Larrain: I am the historiographer, the specialist on this subject in New York.

Zoom: Aren't you afraid to identify with them?

Larrain: I did not identify with them. It's a moment, a passage from my work. Next year, I will do other subjects.

Zoom: Yes, but it's not by chance that you chose this one.
Larrain: I didn't choose. They are visually extremely interesting, they are very mobile, very ambiguous, extremely graphic, extremely aesthetic. They have a sense of "design" that very few people have. And they are everywhere in New York!

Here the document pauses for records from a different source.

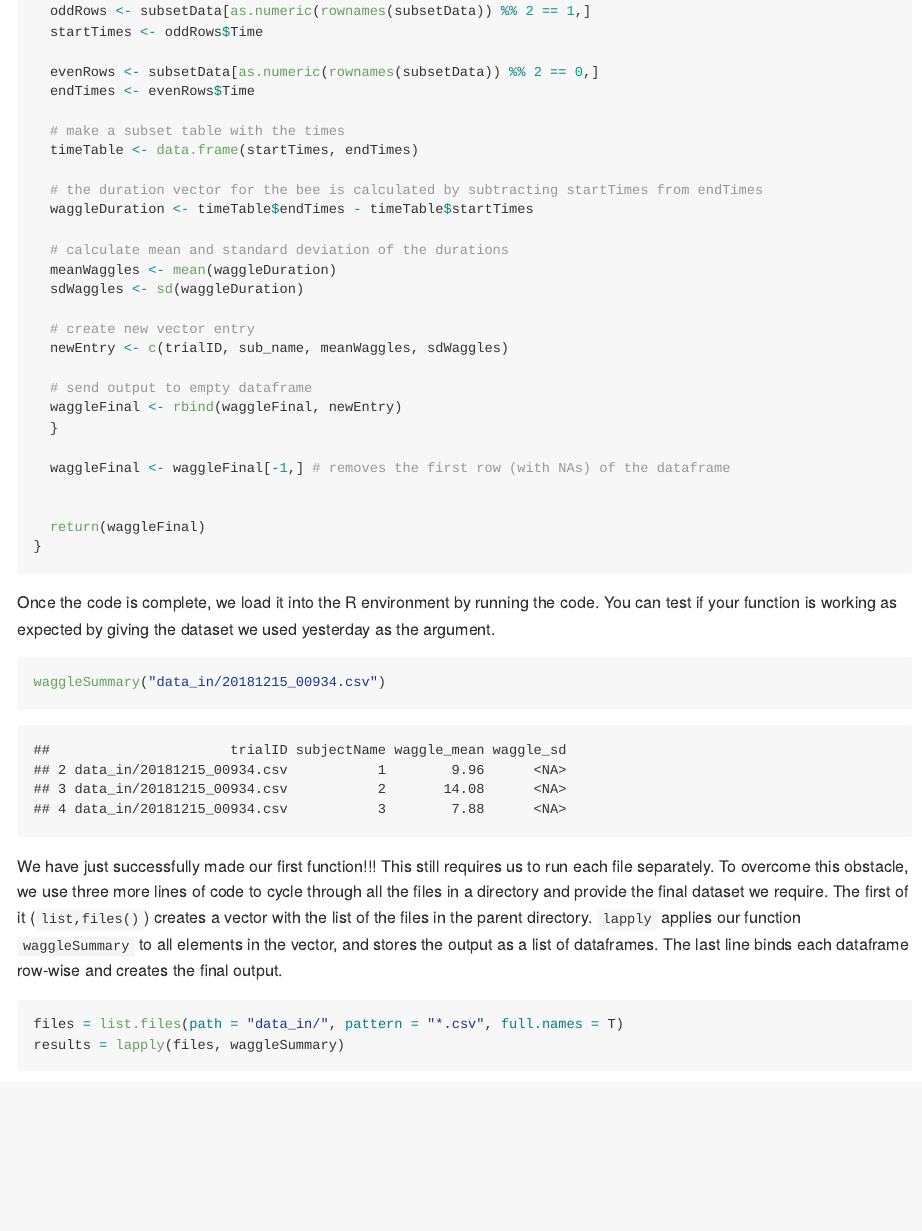
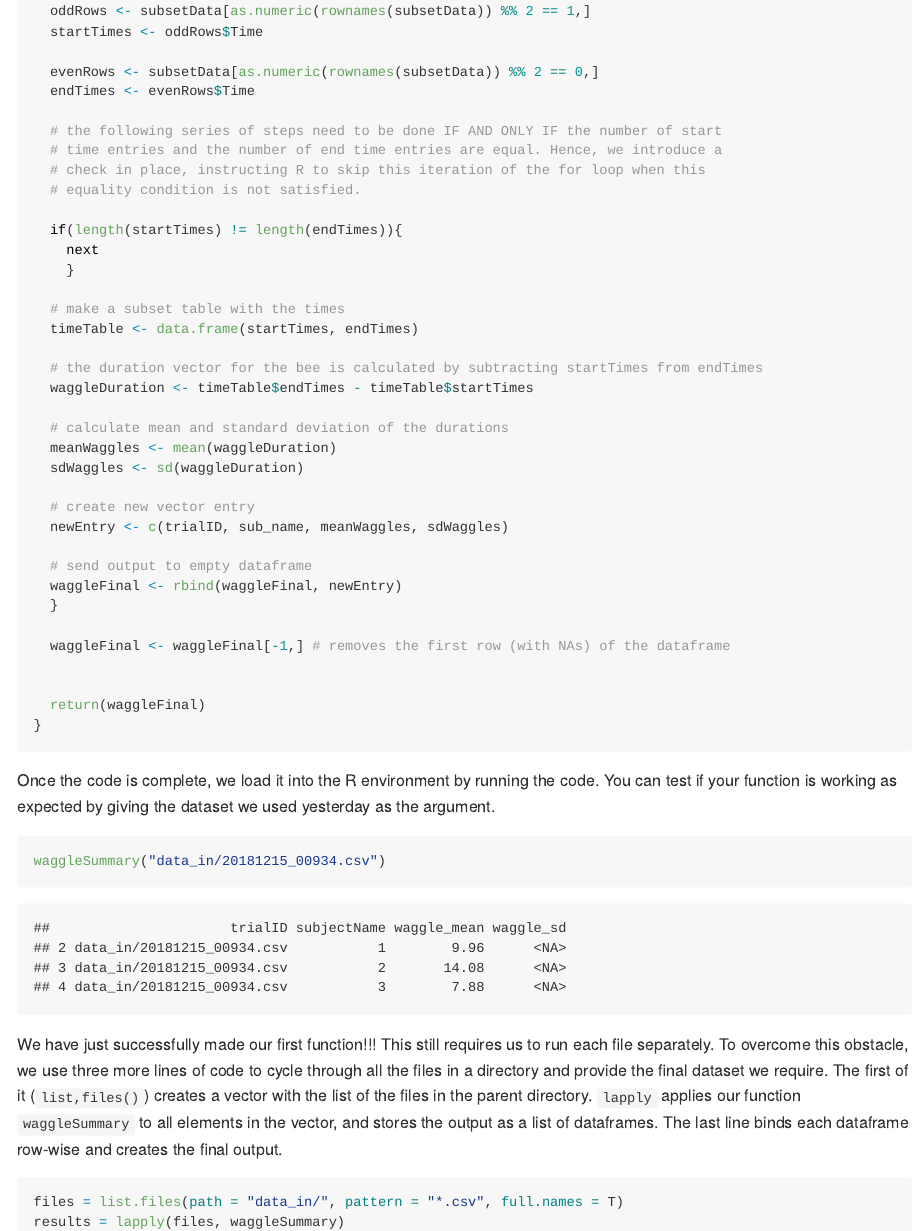
Before and after one commit to sajeshksv/leaRn, an R Markdown document (R_tutorial.Rmd): the page in a window 1100 px wide, from 13980 px down. The pictures show the output file R_tutorial.md that the author committed with the source, drawn offline in the style of GitHub; long lines of code are wrapped.

Commit message:
added the `next` bit to the for loop to skip iteration if number of start and end times were not equal.

```diff
--- a/R_tutorial.Rmd
+++ b/R_tutorial.Rmd
@@ -275,6 +275,15 @@ waggleSummary = function(x){
   evenRows <- subsetData[as.numeric(rownames(subsetData)) %% 2 == 0,]
   endTimes <- evenRows$Time
 
+  # the following series of steps need to be done IF AND ONLY IF the number of start
+  # time entries and the number of end time entries are equal. Hence, we introduce a
+  # check in place, instructing R to skip this iteration of the for loop when this
+  # equality condition is not satisfied.
+
+  if(length(startTimes) != length(endTimes)){
+    next
+    }
+
   # make a subset table with the times
   timeTable <- data.frame(startTimes, endTimes)
 
```
Also changed, not shown: R_tutorial.md.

Zoom: Yes, but I believe there is something else. One of your characteristics is that you always participate in everything that happens. It is no coincidence that you are in New York, that you have dabbled in different media, that you have exhibited at the Paris Biennale and in various group exhibitions, that you have finally participated in everything that is done, sociologically. So we can say that you took the Cockettes as a subject because you felt, perhaps unconsciously, that it was sociologically, psychologically, a subject which made it possible, in addition to its purely formal qualities, to represent the advent of the phenomenon of bisexuality that has long been repressed in today's increasingly tolerant society in general, and specifically with regard to sexuality, especially in New York?

Larain: Yes.